§ Task to carry out:
An exact copy of every entry below is required, and no picture may appear in it.

§ Screenshot and code edit data:
────

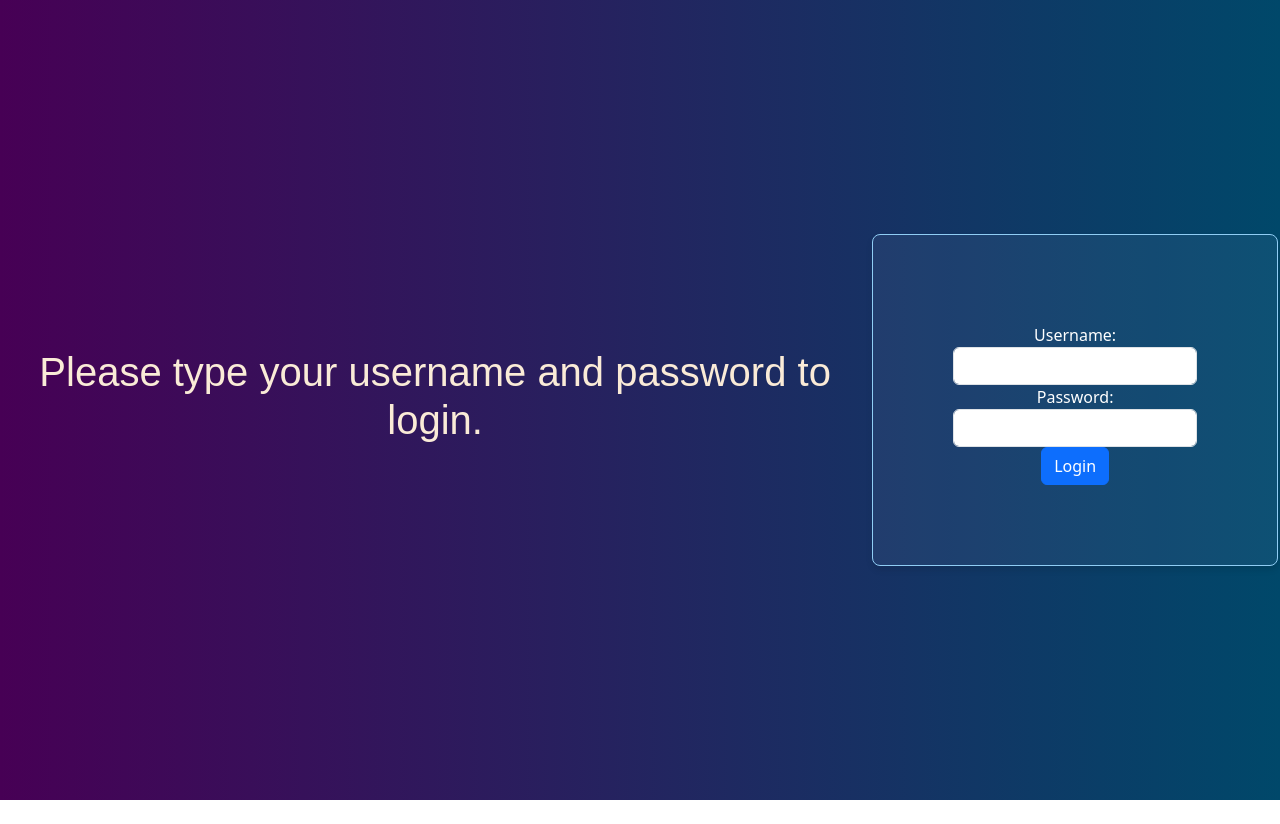
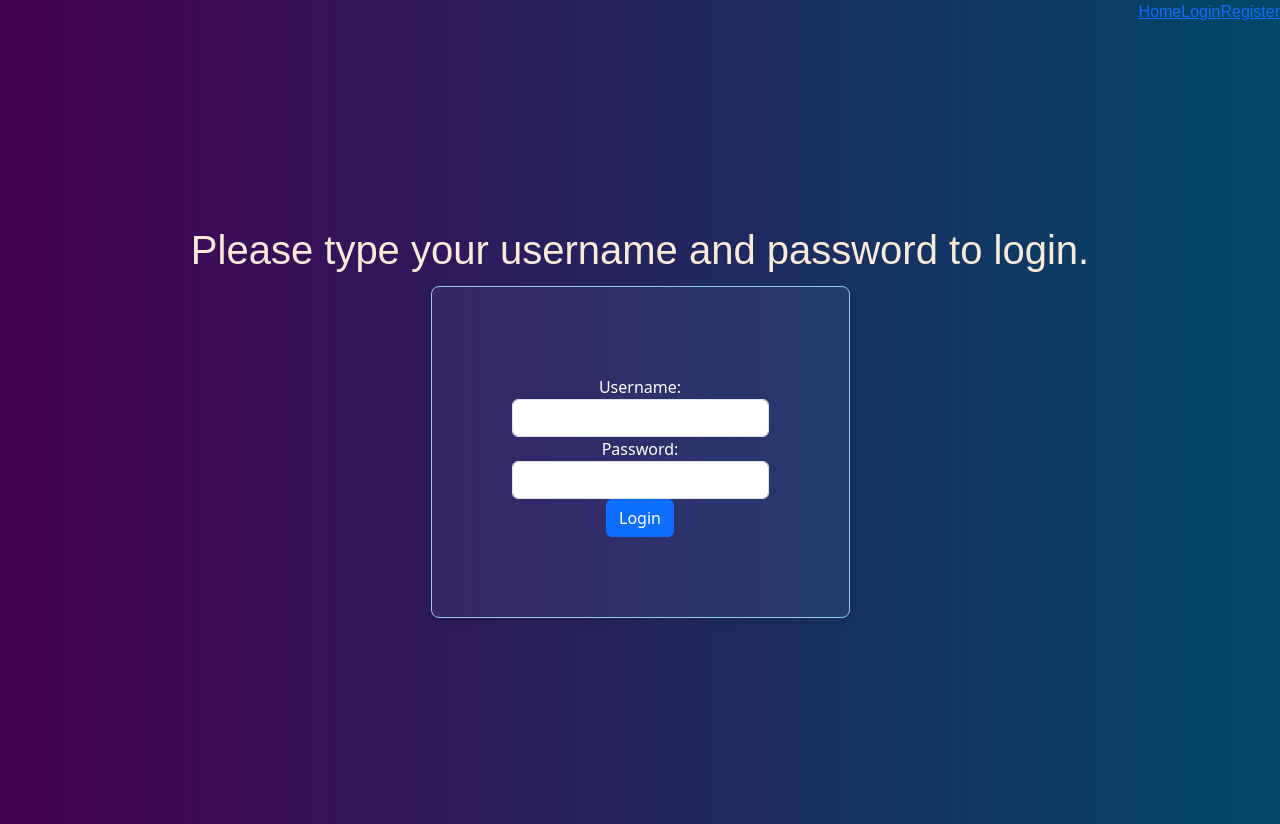
Before and after one commit to SimonasB88/ImageDescriberApp, a website: page templates/login.html in a window 1280 px wide. Before the commit the page ends 800 px from the top, so only its background shows below. Drawn offline with Linux system fonts and the light colour scheme; files that its build step writes are made by us from their sources.

Commit message:
customizing style a little

```diff
--- a/templates/login.html
+++ b/templates/login.html
@@ -5,10 +5,24 @@
     <meta charset="UTF-8">
     <meta name="viewport" content="width=device-width, initial-scale=1.0">
     <link rel="stylesheet" href="/static/css/bootstrap.min.css">
-    <link href="./styles/output.css" rel="stylesheet">
+    <link href="../styles/output.css" rel="stylesheet">
 </head>
 <body>
+    <div class="background-svg-pattern font-family flex-right">
+        <table class="background-svg-pattern flex justify-center items-center min-h-screene">
+            <tr>
+                <a href="/">Home</a>
+            </tr>
+            <tr>
+                <a href="/login/">Login</a>
+            </tr>
+            <tr>
+                <a href="/register/">Register</a>
+            </tr>
+        </table>
+    </div>
     <div class="background-svg-pattern flex justify-center items-center min-h-screen">
+        <div class="text-center max-w-lg">
             <h1 class="text-3xl font-bold underline align font-family">
                 Please type your username and password to login.
             </h1>
@@ -24,5 +38,6 @@
                 </form>
             </div>
         </div>
+    </div>
 </body>
 </html>
```
Also changed, not shown: index.html (+12 -1 lines). Lines whose indentation alone changed are shown as unchanged.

────

§ Output of the task:
Before and after one commit to SimonasB88/ImageDescriberApp, a website: page templates/login.html in a window 1280 px wide. Before the commit the page ends 800 px from the top, so only its background shows below. Drawn offline with Linux system fonts and the light colour scheme; files that its build step writes are made by us from their sources.

Commit message:
customizing style a little

```diff
--- a/templates/login.html
+++ b/templates/login.html
@@ -5,10 +5,24 @@
     <meta charset="UTF-8">
     <meta name="viewport" content="width=device-width, initial-scale=1.0">
     <link rel="stylesheet" href="/static/css/bootstrap.min.css">
-    <link href="./styles/output.css" rel="stylesheet">
+    <link href="../styles/output.css" rel="stylesheet">
 </head>
 <body>
+    <div class="background-svg-pattern font-family flex-right">
+        <table class="background-svg-pattern flex justify-center items-center min-h-screene">
+            <tr>
+                <a href="/">Home</a>
+            </tr>
+            <tr>
+                <a href="/login/">Login</a>
+            </tr>
+            <tr>
+                <a href="/register/">Register</a>
+            </tr>
+        </table>
+    </div>
     <div class="background-svg-pattern flex justify-center items-center min-h-screen">
+        <div class="text-center max-w-lg">
             <h1 class="text-3xl font-bold underline align font-family">
                 Please type your username and password to login.
             </h1>
@@ -24,5 +38,6 @@
                 </form>
             </div>
         </div>
+    </div>
 </body>
 </html>
```
Also changed, not shown: index.html (+12 -1 lines). Lines whose indentation alone changed are shown as unchanged.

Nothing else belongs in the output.